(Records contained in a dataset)
========
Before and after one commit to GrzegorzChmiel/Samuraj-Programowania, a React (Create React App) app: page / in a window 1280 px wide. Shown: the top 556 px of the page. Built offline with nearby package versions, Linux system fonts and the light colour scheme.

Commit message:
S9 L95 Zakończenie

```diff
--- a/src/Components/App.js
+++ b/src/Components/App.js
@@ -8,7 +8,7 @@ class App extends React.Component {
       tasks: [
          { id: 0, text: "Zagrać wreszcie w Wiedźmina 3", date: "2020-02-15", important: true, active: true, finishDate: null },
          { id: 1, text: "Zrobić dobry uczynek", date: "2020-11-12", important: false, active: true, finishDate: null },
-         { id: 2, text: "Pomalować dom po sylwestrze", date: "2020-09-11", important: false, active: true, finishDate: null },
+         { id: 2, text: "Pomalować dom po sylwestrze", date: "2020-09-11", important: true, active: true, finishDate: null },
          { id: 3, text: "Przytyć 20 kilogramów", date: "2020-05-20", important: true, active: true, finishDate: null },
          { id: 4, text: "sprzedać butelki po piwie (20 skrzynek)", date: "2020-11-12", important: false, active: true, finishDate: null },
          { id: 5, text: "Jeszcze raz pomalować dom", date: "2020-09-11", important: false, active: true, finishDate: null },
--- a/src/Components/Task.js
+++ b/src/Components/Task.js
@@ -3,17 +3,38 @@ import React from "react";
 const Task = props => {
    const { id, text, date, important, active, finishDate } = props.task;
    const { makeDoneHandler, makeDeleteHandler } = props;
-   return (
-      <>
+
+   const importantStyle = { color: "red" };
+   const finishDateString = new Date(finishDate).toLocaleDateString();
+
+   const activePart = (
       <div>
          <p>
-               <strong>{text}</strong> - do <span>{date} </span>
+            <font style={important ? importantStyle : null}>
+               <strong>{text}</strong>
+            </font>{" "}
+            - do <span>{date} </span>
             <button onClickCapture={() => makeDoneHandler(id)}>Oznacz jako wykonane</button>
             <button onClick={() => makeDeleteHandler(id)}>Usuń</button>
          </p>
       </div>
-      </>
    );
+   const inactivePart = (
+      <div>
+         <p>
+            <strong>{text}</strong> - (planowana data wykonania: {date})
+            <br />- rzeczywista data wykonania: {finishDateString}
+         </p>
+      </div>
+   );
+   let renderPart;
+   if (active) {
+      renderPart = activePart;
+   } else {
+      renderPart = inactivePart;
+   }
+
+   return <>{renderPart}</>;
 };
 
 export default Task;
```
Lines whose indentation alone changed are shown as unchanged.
========
● Action item
Some lines above contain the word "strong". Copy each of them.

● Exercise response
-               <strong>{text}</strong> - do <span>{date} </span>
+               <strong>{text}</strong>
+            <strong>{text}</strong> - (planowana data wykonania: {date})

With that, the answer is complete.